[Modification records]
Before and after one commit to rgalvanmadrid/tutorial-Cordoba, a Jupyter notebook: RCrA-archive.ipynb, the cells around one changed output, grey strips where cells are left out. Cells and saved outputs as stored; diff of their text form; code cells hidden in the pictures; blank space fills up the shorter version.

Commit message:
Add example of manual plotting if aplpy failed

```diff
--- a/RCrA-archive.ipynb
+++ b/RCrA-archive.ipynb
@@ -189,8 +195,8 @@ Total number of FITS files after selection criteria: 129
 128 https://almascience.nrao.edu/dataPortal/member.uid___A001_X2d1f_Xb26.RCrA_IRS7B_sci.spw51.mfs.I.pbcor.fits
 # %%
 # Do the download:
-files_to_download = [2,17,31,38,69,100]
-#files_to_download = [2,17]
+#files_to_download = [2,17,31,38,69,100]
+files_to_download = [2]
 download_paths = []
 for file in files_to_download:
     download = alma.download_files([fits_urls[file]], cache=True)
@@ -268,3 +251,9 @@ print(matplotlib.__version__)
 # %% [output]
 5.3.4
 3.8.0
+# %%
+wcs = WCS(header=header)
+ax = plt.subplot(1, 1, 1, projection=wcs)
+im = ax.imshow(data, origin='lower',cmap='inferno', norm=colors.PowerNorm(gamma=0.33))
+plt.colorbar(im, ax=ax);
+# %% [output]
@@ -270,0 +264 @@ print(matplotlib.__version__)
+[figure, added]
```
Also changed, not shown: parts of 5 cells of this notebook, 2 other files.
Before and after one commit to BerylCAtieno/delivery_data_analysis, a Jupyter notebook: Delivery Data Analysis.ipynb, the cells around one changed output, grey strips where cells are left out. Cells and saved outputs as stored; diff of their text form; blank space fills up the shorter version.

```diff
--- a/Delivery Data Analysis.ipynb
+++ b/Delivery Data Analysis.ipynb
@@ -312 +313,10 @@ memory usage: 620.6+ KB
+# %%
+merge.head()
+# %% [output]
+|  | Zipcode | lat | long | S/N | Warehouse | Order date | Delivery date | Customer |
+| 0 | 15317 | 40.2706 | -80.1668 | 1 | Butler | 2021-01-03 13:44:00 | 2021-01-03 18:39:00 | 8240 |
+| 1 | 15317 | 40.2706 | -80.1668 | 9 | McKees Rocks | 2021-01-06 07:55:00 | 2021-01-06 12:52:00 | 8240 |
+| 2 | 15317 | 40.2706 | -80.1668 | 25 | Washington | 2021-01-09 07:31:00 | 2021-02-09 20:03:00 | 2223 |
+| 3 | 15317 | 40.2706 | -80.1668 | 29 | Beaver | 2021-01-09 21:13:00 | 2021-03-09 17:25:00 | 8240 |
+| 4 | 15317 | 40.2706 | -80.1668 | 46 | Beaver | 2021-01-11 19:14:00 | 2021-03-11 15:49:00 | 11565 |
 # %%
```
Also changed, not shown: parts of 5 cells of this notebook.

==

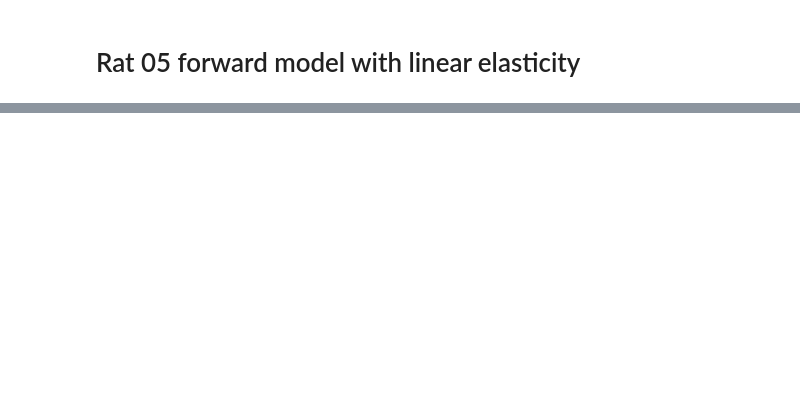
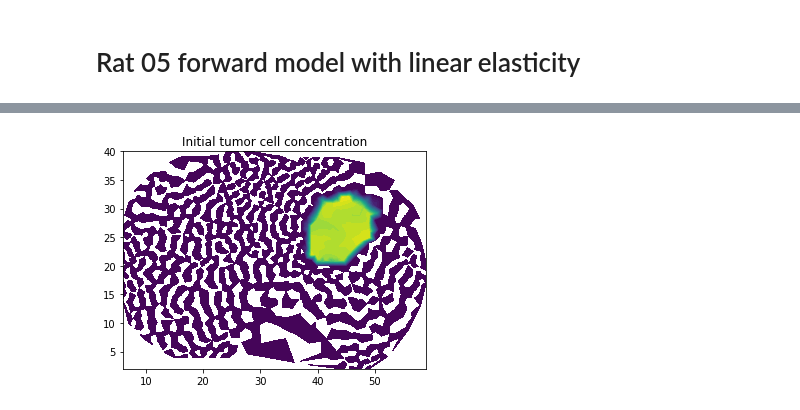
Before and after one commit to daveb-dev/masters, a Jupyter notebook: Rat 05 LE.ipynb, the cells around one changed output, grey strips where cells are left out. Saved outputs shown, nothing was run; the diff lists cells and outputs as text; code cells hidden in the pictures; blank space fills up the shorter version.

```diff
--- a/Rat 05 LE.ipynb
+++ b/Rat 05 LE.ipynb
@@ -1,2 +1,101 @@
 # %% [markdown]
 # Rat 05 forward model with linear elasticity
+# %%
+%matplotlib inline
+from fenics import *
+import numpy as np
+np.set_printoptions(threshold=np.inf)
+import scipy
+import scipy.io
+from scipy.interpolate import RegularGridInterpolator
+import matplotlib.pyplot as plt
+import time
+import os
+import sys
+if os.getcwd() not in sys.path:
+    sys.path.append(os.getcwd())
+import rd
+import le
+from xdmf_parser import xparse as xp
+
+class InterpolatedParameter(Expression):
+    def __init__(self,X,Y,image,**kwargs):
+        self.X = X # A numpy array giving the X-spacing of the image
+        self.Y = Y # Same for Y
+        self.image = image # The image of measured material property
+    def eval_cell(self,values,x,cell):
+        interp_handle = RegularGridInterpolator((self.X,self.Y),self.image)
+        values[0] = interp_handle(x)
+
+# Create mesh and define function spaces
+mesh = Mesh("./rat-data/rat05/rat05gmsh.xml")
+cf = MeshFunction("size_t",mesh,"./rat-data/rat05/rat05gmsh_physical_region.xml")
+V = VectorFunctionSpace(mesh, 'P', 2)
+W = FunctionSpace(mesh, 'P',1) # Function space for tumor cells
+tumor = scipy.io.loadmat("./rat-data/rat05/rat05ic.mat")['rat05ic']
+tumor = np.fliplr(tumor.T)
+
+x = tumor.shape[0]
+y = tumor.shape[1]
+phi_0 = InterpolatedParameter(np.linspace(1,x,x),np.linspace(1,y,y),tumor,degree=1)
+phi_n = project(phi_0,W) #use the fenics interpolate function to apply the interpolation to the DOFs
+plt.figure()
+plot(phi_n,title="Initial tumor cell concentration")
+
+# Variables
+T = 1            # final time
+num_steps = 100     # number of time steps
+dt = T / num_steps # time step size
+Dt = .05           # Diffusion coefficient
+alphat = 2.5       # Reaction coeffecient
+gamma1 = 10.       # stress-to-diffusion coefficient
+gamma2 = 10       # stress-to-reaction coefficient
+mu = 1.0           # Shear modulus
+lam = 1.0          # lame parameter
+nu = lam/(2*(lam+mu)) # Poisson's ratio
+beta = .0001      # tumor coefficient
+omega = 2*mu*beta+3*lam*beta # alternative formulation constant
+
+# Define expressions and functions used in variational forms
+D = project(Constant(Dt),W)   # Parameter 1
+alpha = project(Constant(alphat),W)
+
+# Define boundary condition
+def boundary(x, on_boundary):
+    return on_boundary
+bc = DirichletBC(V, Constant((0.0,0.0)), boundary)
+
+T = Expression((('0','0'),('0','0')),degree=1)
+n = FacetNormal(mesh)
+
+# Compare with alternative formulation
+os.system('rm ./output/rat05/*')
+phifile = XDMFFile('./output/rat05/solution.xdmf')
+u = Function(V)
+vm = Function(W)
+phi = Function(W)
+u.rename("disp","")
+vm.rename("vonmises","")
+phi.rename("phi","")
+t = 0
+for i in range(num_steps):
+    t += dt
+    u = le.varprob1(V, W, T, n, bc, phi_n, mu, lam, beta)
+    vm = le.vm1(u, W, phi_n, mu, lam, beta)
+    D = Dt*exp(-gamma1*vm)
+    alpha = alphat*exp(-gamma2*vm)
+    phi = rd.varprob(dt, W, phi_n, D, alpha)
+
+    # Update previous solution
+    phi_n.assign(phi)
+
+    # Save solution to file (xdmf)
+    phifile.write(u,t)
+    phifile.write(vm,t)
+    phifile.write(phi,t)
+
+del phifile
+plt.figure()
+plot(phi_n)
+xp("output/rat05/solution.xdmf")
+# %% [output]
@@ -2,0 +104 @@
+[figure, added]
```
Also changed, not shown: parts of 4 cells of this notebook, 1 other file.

#### [WHAT THE TASK REQUIRES]
Counting only lines that hold "mesh", state how many appear in the records, and give nothing but the number.

#### [EXPECTED ANSWER]
6